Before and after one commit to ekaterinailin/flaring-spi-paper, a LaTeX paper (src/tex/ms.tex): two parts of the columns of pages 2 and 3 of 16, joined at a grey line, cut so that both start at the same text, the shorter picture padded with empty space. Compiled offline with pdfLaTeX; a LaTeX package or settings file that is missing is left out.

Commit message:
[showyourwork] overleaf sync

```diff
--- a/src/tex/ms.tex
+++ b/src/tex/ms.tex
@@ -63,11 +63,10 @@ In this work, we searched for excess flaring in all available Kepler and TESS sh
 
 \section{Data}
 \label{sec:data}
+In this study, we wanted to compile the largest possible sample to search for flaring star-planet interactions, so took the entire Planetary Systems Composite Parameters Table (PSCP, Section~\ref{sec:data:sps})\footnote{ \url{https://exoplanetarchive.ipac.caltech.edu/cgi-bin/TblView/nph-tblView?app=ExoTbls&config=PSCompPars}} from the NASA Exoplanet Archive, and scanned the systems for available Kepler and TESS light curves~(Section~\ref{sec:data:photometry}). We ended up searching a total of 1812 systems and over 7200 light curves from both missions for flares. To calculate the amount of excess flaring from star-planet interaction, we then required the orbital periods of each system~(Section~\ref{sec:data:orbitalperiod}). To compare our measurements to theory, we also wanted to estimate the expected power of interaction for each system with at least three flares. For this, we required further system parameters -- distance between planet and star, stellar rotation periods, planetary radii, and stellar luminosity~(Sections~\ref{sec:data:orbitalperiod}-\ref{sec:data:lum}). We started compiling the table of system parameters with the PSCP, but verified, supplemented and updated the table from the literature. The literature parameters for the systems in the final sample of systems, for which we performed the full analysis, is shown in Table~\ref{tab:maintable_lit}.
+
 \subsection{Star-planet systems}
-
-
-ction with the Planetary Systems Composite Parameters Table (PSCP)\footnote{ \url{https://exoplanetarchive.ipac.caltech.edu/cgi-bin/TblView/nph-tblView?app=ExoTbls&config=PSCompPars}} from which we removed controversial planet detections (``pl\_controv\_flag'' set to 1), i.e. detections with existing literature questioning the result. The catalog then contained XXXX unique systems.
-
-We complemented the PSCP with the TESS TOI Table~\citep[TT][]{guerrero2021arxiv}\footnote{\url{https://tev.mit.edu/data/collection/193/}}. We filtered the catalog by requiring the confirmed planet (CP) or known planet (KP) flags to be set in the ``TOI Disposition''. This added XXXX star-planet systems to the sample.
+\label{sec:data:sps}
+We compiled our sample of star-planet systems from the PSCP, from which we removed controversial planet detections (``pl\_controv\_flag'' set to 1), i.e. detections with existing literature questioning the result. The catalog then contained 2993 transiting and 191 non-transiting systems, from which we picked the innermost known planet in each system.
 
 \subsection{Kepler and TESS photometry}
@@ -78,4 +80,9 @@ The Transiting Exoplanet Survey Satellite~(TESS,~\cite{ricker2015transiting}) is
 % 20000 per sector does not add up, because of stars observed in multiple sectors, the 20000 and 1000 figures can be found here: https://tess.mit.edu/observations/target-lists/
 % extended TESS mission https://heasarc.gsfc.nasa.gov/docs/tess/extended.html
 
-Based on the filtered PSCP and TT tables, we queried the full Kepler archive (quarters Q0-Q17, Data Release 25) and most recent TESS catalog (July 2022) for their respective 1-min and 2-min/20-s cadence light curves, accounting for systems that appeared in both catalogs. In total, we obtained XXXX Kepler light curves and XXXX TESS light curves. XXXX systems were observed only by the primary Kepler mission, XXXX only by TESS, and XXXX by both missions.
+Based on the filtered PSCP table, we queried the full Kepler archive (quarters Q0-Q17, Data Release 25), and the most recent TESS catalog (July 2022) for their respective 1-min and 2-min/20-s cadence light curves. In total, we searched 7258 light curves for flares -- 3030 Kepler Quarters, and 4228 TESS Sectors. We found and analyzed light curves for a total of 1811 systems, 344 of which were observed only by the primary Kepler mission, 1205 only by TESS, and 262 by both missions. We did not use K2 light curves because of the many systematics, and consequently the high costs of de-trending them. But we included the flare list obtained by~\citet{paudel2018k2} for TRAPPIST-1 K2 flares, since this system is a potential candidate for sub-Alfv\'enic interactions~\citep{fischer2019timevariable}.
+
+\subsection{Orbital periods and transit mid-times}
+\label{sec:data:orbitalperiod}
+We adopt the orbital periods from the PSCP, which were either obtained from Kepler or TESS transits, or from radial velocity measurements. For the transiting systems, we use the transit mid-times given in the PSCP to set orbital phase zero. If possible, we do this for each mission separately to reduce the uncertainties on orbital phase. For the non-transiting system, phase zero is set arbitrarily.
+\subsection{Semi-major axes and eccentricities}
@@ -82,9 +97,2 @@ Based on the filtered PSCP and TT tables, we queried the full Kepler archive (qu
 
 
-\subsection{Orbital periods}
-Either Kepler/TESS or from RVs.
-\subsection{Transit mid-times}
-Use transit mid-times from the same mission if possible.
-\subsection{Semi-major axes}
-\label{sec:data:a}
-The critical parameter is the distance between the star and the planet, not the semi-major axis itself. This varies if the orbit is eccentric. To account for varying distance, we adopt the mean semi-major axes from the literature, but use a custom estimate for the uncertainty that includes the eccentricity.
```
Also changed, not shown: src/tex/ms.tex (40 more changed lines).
———
→ THE TASK:
Return every record, word for word.

→ ANSWER:
Before and after one commit to ekaterinailin/flaring-spi-paper, a LaTeX paper (src/tex/ms.tex): two parts of the columns of pages 2 and 3 of 16, joined at a grey line, cut so that both start at the same text, the shorter picture padded with empty space. Compiled offline with pdfLaTeX; a LaTeX package or settings file that is missing is left out.

Commit message:
[showyourwork] overleaf sync

```diff
--- a/src/tex/ms.tex
+++ b/src/tex/ms.tex
@@ -63,11 +63,10 @@ In this work, we searched for excess flaring in all available Kepler and TESS sh
 
 \section{Data}
 \label{sec:data}
+In this study, we wanted to compile the largest possible sample to search for flaring star-planet interactions, so took the entire Planetary Systems Composite Parameters Table (PSCP, Section~\ref{sec:data:sps})\footnote{ \url{https://exoplanetarchive.ipac.caltech.edu/cgi-bin/TblView/nph-tblView?app=ExoTbls&config=PSCompPars}} from the NASA Exoplanet Archive, and scanned the systems for available Kepler and TESS light curves~(Section~\ref{sec:data:photometry}). We ended up searching a total of 1812 systems and over 7200 light curves from both missions for flares. To calculate the amount of excess flaring from star-planet interaction, we then required the orbital periods of each system~(Section~\ref{sec:data:orbitalperiod}). To compare our measurements to theory, we also wanted to estimate the expected power of interaction for each system with at least three flares. For this, we required further system parameters -- distance between planet and star, stellar rotation periods, planetary radii, and stellar luminosity~(Sections~\ref{sec:data:orbitalperiod}-\ref{sec:data:lum}). We started compiling the table of system parameters with the PSCP, but verified, supplemented and updated the table from the literature. The literature parameters for the systems in the final sample of systems, for which we performed the full analysis, is shown in Table~\ref{tab:maintable_lit}.
+
 \subsection{Star-planet systems}
-
-
-ction with the Planetary Systems Composite Parameters Table (PSCP)\footnote{ \url{https://exoplanetarchive.ipac.caltech.edu/cgi-bin/TblView/nph-tblView?app=ExoTbls&config=PSCompPars}} from which we removed controversial planet detections (``pl\_controv\_flag'' set to 1), i.e. detections with existing literature questioning the result. The catalog then contained XXXX unique systems.
-
-We complemented the PSCP with the TESS TOI Table~\citep[TT][]{guerrero2021arxiv}\footnote{\url{https://tev.mit.edu/data/collection/193/}}. We filtered the catalog by requiring the confirmed planet (CP) or known planet (KP) flags to be set in the ``TOI Disposition''. This added XXXX star-planet systems to the sample.
+\label{sec:data:sps}
+We compiled our sample of star-planet systems from the PSCP, from which we removed controversial planet detections (``pl\_controv\_flag'' set to 1), i.e. detections with existing literature questioning the result. The catalog then contained 2993 transiting and 191 non-transiting systems, from which we picked the innermost known planet in each system.
 
 \subsection{Kepler and TESS photometry}
@@ -78,4 +80,9 @@ The Transiting Exoplanet Survey Satellite~(TESS,~\cite{ricker2015transiting}) is
 % 20000 per sector does not add up, because of stars observed in multiple sectors, the 20000 and 1000 figures can be found here: https://tess.mit.edu/observations/target-lists/
 % extended TESS mission https://heasarc.gsfc.nasa.gov/docs/tess/extended.html
 
-Based on the filtered PSCP and TT tables, we queried the full Kepler archive (quarters Q0-Q17, Data Release 25) and most recent TESS catalog (July 2022) for their respective 1-min and 2-min/20-s cadence light curves, accounting for systems that appeared in both catalogs. In total, we obtained XXXX Kepler light curves and XXXX TESS light curves. XXXX systems were observed only by the primary Kepler mission, XXXX only by TESS, and XXXX by both missions.
+Based on the filtered PSCP table, we queried the full Kepler archive (quarters Q0-Q17, Data Release 25), and the most recent TESS catalog (July 2022) for their respective 1-min and 2-min/20-s cadence light curves. In total, we searched 7258 light curves for flares -- 3030 Kepler Quarters, and 4228 TESS Sectors. We found and analyzed light curves for a total of 1811 systems, 344 of which were observed only by the primary Kepler mission, 1205 only by TESS, and 262 by both missions. We did not use K2 light curves because of the many systematics, and consequently the high costs of de-trending them. But we included the flare list obtained by~\citet{paudel2018k2} for TRAPPIST-1 K2 flares, since this system is a potential candidate for sub-Alfv\'enic interactions~\citep{fischer2019timevariable}.
+
+\subsection{Orbital periods and transit mid-times}
+\label{sec:data:orbitalperiod}
+We adopt the orbital periods from the PSCP, which were either obtained from Kepler or TESS transits, or from radial velocity measurements. For the transiting systems, we use the transit mid-times given in the PSCP to set orbital phase zero. If possible, we do this for each mission separately to reduce the uncertainties on orbital phase. For the non-transiting system, phase zero is set arbitrarily.
+\subsection{Semi-major axes and eccentricities}
@@ -82,9 +97,2 @@ Based on the filtered PSCP and TT tables, we queried the full Kepler archive (qu
 
 
-\subsection{Orbital periods}
-Either Kepler/TESS or from RVs.
-\subsection{Transit mid-times}
-Use transit mid-times from the same mission if possible.
-\subsection{Semi-major axes}
-\label{sec:data:a}
-The critical parameter is the distance between the star and the planet, not the semi-major axis itself. This varies if the orbit is eccentric. To account for varying distance, we adopt the mean semi-major axes from the literature, but use a custom estimate for the uncertainty that includes the eccentricity.
```
Also changed, not shown: src/tex/ms.tex (40 more changed lines).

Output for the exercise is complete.